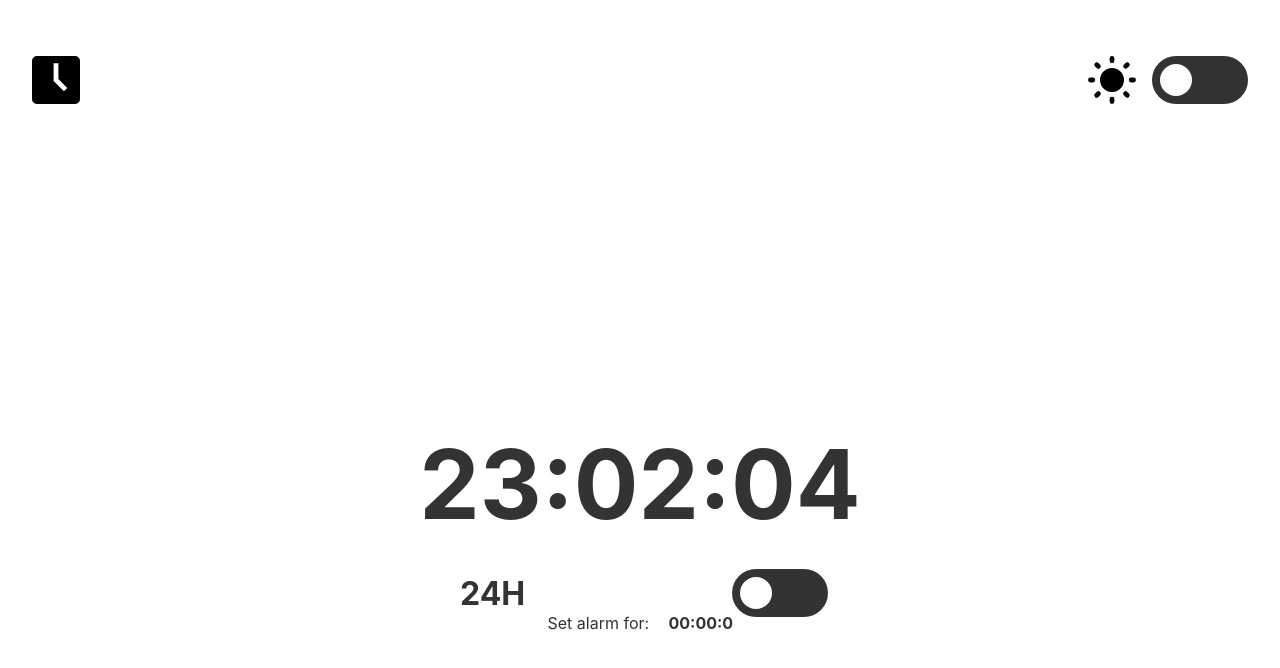
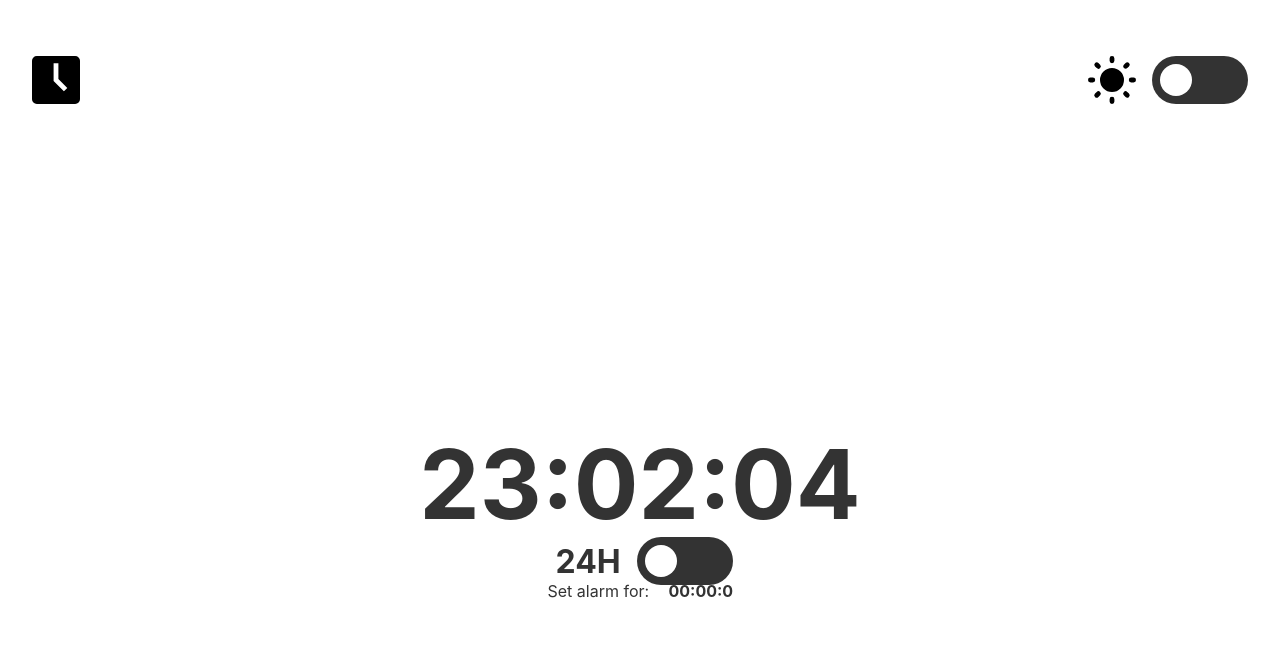
Before and after one commit to Android789515/react-clock, a React (Create React App) app: page / in a window 1280 px wide. Shown: the top 668 px of the page. Built offline with nearby package versions, Linux system fonts and the light colour scheme.

Commit message:
Refactored TimeClock component styles for layout consistency.
Moved the max width and side margin styles used in multiple component CSS rules into a new rule which provides the layout to children of the TimeClock component; except the time clock display.

```diff
--- a/src/components/alarm-setter/AlarmSetter.module.scss
+++ b/src/components/alarm-setter/AlarmSetter.module.scss
@@ -1,10 +1,6 @@
 .alarmSetterLayout {
   display: flex;
   justify-content: space-between;
-
-  max-width: 11.5625em;
-
-  margin: auto;
 }
 
 .alarmSetter {
--- a/src/components/clock-features/time-clock/TimeClock.module.scss
+++ b/src/components/clock-features/time-clock/TimeClock.module.scss
@@ -1,4 +1,12 @@
 @use '../../../App.module';
+
+// Maintains consistent width on children.
+// Has to be done because Firefox....
+.timeClock > *:not(.timeClockDisplay) {
+  max-width: 11.5625em;
+
+  margin: auto;
+}
 
 .timeFormatLayout {
   display: grid;
@@ -6,9 +14,7 @@
   grid-column-gap: .5em;
   align-items: center;
 
-  max-width: 11.5625em;
-
-  margin: 1em auto 0 auto;
+  margin-top: 1em;
 }
 
 .timeFormat {
--- a/src/components/clock-features/time-clock/TimeClock.tsx
+++ b/src/components/clock-features/time-clock/TimeClock.tsx
@@ -54,10 +54,11 @@ const TimeClock = () => {
     };
 
     return (
-        <main>
+        <main className={styles.timeClock}>
             <ClockDisplay
                 disabled
                 timeInMilliseconds={is12hTime() ? currentTime - afternoonHours : currentTime}
+                customClassname={styles.timeClockDisplay}
             />
 
             <div className={styles.timeFormatLayout}>
```
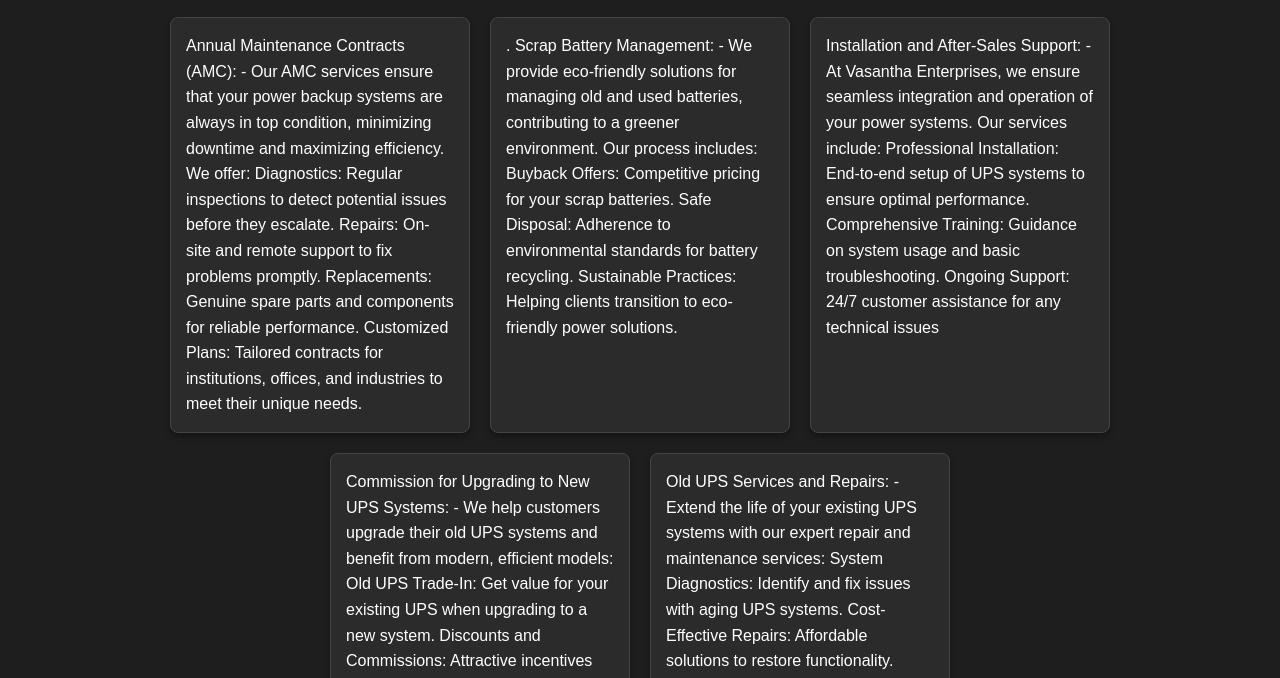
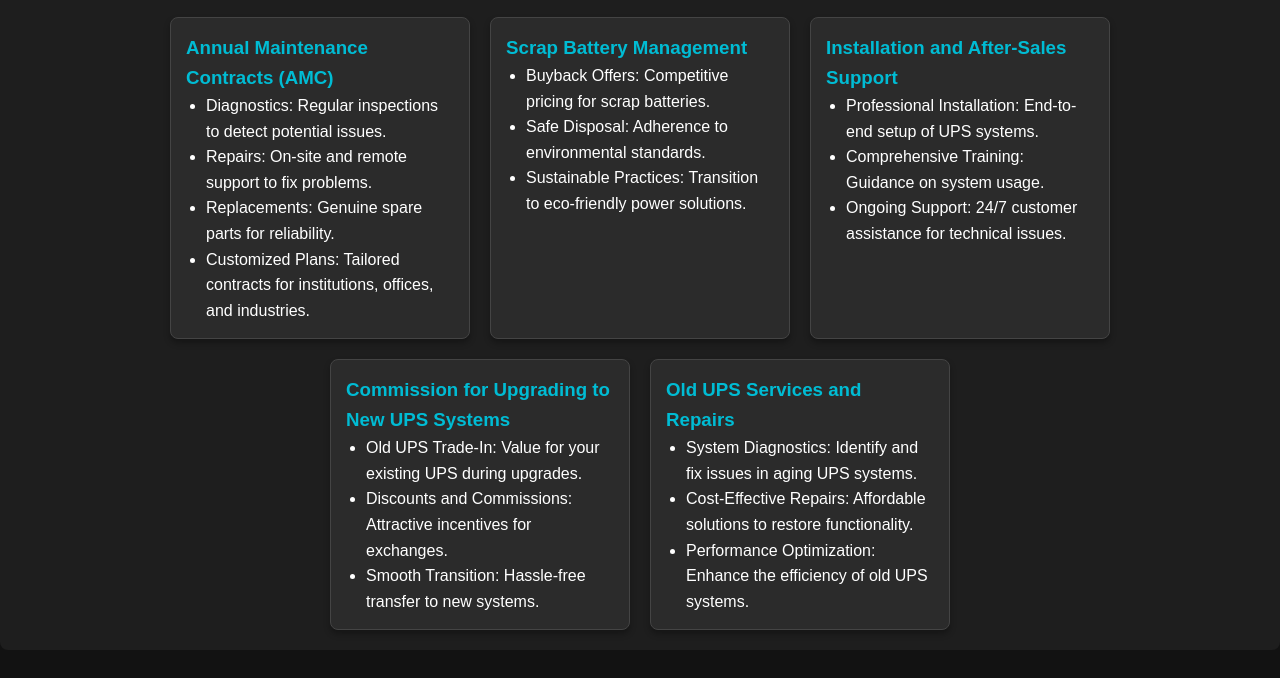
Before and after one commit to vasantha-entp/UPS, a plain HTML site: page service.html in a window 1280 px wide. Shown: the part 274-952 px from the top of the page. Drawn offline with Linux system fonts and the light colour scheme.

Commit message:
Add files via upload

```diff
--- a/service.html
+++ b/service.html
@@ -14,7 +14,7 @@
       <!-- Logo Section -->
       <div class="logo">
         <a href="#">
-          <img src="C:\Users\6796m\OneDrive\Desktop\ups zip files\Logo (2).jpg" alt="Vasanta Enterprises Logo">
+          <img src="https://github.com/vasantha-entp/UPS/blob/main/logo.jpg" alt="Vasanta Enterprises Logo">
         </a>
       </div>
 
@@ -33,37 +33,47 @@
   <section id="services">
     <h2 class="service-title">Our Services</h2>
     <div class="cards-container">
-      <div class="card">Annual Maintenance Contracts (AMC):     -
-        Our AMC services ensure that your power backup systems are always in top condition, minimizing downtime and maximizing efficiency. We offer:
-        Diagnostics: Regular inspections to detect potential issues before they escalate.
-        Repairs: On-site and remote support to fix problems promptly.
-        Replacements: Genuine spare parts and components for reliable performance.
-        Customized Plans: Tailored contracts for institutions, offices, and industries to meet their unique needs.
-        </div>
-      <div class="card">. Scrap Battery Management:     -
-        We provide eco-friendly solutions for managing old and used batteries, contributing to a greener environment. Our process includes:
-        Buyback Offers: Competitive pricing for your scrap batteries.
-        Safe Disposal: Adherence to environmental standards for battery recycling.
-        Sustainable Practices: Helping clients transition to eco-friendly power solutions.
-        </div>
-      <div class="card">Installation and After-Sales Support:     -
-        At Vasantha Enterprises, we ensure seamless integration and operation of your power systems. Our services include:
-        Professional Installation: End-to-end setup of UPS systems to ensure optimal performance.
-        Comprehensive Training: Guidance on system usage and basic troubleshooting.
-        Ongoing Support: 24/7 customer assistance for any technical issues</div>
-      <div class="card"> Commission for Upgrading to New UPS Systems:     -
-        We help customers upgrade their old UPS systems and benefit from modern, efficient models:
-        Old UPS Trade-In: Get value for your existing UPS when upgrading to a new system.
-        Discounts and Commissions: Attractive incentives for exchanging old systems.
-        Smooth Transition: Hassle-free transfer from old to new systems with professional guidance.
-        </div>
-      <div class="card">Old UPS Services and Repairs:     -
-        Extend the life of your existing UPS systems with our expert repair and maintenance services:
-        System Diagnostics: Identify and fix issues with aging UPS systems.
-        Cost-Effective Repairs: Affordable solutions to restore functionality.
-        Performance Optimization: Enhance the efficiency of your old UPS systems</div>
-
-      <!-- Add more cards here -->
+      <div class="card">
+        <h3>Annual Maintenance Contracts (AMC)</h3>
+        <ul>
+          <li>Diagnostics: Regular inspections to detect potential issues.</li>
+          <li>Repairs: On-site and remote support to fix problems.</li>
+          <li>Replacements: Genuine spare parts for reliability.</li>
+          <li>Customized Plans: Tailored contracts for institutions, offices, and industries.</li>
+        </ul>
+      </div>
+      <div class="card">
+        <h3>Scrap Battery Management</h3>
+        <ul>
+          <li>Buyback Offers: Competitive pricing for scrap batteries.</li>
+          <li>Safe Disposal: Adherence to environmental standards.</li>
+          <li>Sustainable Practices: Transition to eco-friendly power solutions.</li>
+        </ul>
+      </div>
+      <div class="card">
+        <h3>Installation and After-Sales Support</h3>
+        <ul>
+          <li>Professional Installation: End-to-end setup of UPS systems.</li>
+          <li>Comprehensive Training: Guidance on system usage.</li>
+          <li>Ongoing Support: 24/7 customer assistance for technical issues.</li>
+        </ul>
+      </div>
+      <div class="card">
+        <h3>Commission for Upgrading to New UPS Systems</h3>
+        <ul>
+          <li>Old UPS Trade-In: Value for your existing UPS during upgrades.</li>
+          <li>Discounts and Commissions: Attractive incentives for exchanges.</li>
+          <li>Smooth Transition: Hassle-free transfer to new systems.</li>
+        </ul>
+      </div>
+      <div class="card">
+        <h3>Old UPS Services and Repairs</h3>
+        <ul>
+          <li>System Diagnostics: Identify and fix issues in aging UPS systems.</li>
+          <li>Cost-Effective Repairs: Affordable solutions to restore functionality.</li>
+          <li>Performance Optimization: Enhance the efficiency of old UPS systems.</li>
+        </ul>
+      </div>
     </div>
   </section>
 
```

* _WORK INSTRUCTION_
Reproduce each line from the data that has "Repairs" in it.

* _THE COMPLETED TASK_
-        Repairs: On-site and remote support to fix problems promptly.
-      <div class="card">Old UPS Services and Repairs:     -
-        Cost-Effective Repairs: Affordable solutions to restore functionality.
+          <li>Repairs: On-site and remote support to fix problems.</li>
+        <h3>Old UPS Services and Repairs</h3>
+          <li>Cost-Effective Repairs: Affordable solutions to restore functionality.</li>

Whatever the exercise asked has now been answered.